*To do*. Please copy each line of the records below that includes the word "sheet".

*Before-and-after change data*.
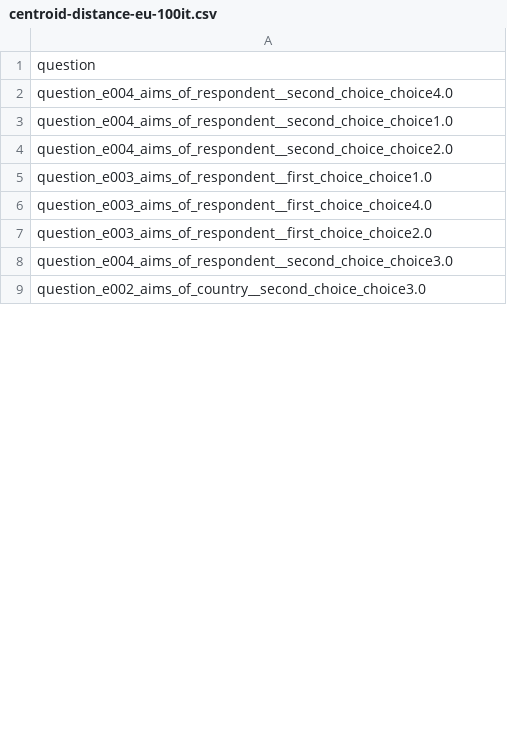
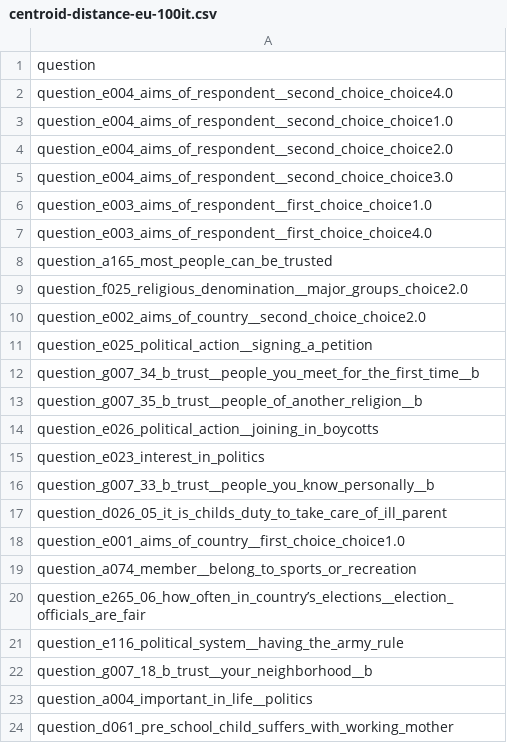
Before and after one commit to alexandrainst/european_values, a CSV file: data/processed/optimisation-centroid-distance-eu/centroid-distance-eu-100it.csv, drawn as a sheet; only a part is shown; the shorter side is filled out with more unchanged rows; the diff covers the shown part only.

Commit message:
feat: Add updated results from centroid distance

```diff
--- a/data/processed/optimisation-centroid-distance-eu/centroid-distance-eu-100it.csv
+++ b/data/processed/optimisation-centroid-distance-eu/centroid-distance-eu-100it.csv
@@ -4,5 +4,21 @@ question_e004_aims_of_respondent__second_choice_choice1.0
 question_e004_aims_of_respondent__second_choice_choice2.0
+question_e004_aims_of_respondent__second_choice_choice3.0
 question_e003_aims_of_respondent__first_choice_choice1.0
 question_e003_aims_of_respondent__first_choice_choice4.0
-question_e003_aims_of_respondent__first_choice_choice2.0
-question_e004_aims_of_respondent__second_choice_choice3.0
+question_a165_most_people_can_be_trusted
+question_f025_religious_denomination__major_groups_choice2.0
+question_e002_aims_of_country__second_choice_choice2.0
+question_e025_political_action__signing_a_petition
+question_g007_34_b_trust__people_you_meet_for_the_first_time__b
+question_g007_35_b_trust__people_of_another_religion__b
+question_e026_political_action__joining_in_boycotts
+question_e023_interest_in_politics
+question_g007_33_b_trust__people_you_know_personally__b
+question_d026_05_it_is_childs_duty_to_take_care_of_ill_parent
+question_e001_aims_of_country__first_choice_choice1.0
+question_a074_member__belong_to_sports_or_recreation
+question_e265_06_how_often_in_country’s_elections__election_officials_are_fair
+question_e116_political_system__having_the_army_rule
+question_g007_18_b_trust__your_neighborhood__b
+question_a004_important_in_life__politics
+question_d061_pre_school_child_suffers_with_working_mother
```
Also changed, not shown: 26 added rows, 29 removed rows, 17 moved rows and 8 edited cells elsewhere in this file, 4 other files.
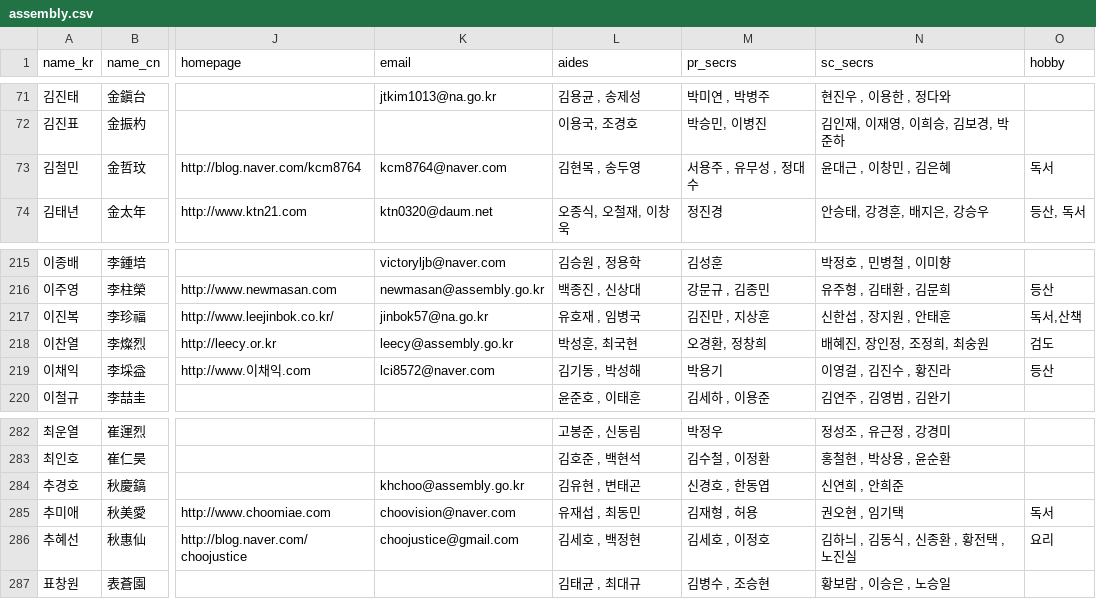
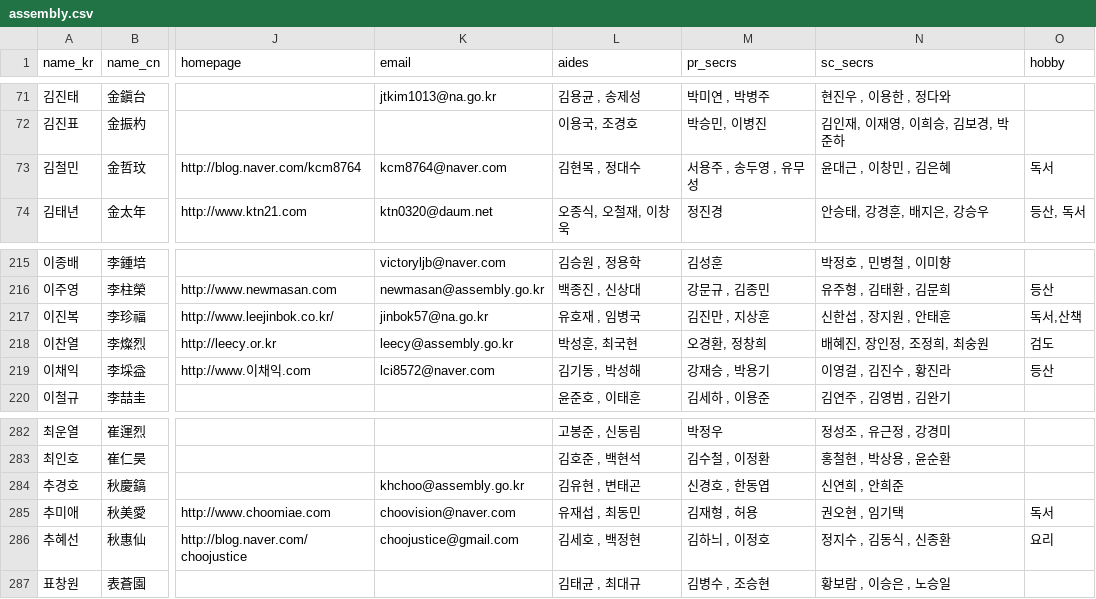
Before and after one commit to teampopong/data-assembly, a CSV file: assembly.csv, drawn as a sheet; only a part is shown, gaps mark what is left out; the diff names each change by its address in the sheet, - before the commit and + after, or states it on an @@ line.

```diff
--- a/assembly.csv
+++ b/assembly.csv
-L73 (aides): 김현목 , 송두영
+L73 (aides): 김현목 , 정대수
-M73 (pr_secrs): 서용주 , 유무성 , 정대수
+M73 (pr_secrs): 서용주 , 송두영 , 유무성
-M219 (pr_secrs): 박용기
+M219 (pr_secrs): 강재승 , 박용기
-M286 (pr_secrs): 김세호 , 이정호
+M286 (pr_secrs): 김하늬 , 이정호
-N286 (sc_secrs): 김하늬 , 김동식 , 신종환 , 황전택 , 노진실
+N286 (sc_secrs): 정지수 , 김동식 , 신종환
```
Also changed, not shown: 1 other file.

*Result*.
Before and after one commit to alexandrainst/european_values, a CSV file: data/processed/optimisation-centroid-distance-eu/centroid-distance-eu-100it.csv, drawn as a sheet; only a part is shown; the shorter side is filled out with more unchanged rows; the diff covers the shown part only.
Before and after one commit to teampopong/data-assembly, a CSV file: assembly.csv, drawn as a sheet; only a part is shown, gaps mark what is left out; the diff names each change by its address in the sheet, - before the commit and + after, or states it on an @@ line.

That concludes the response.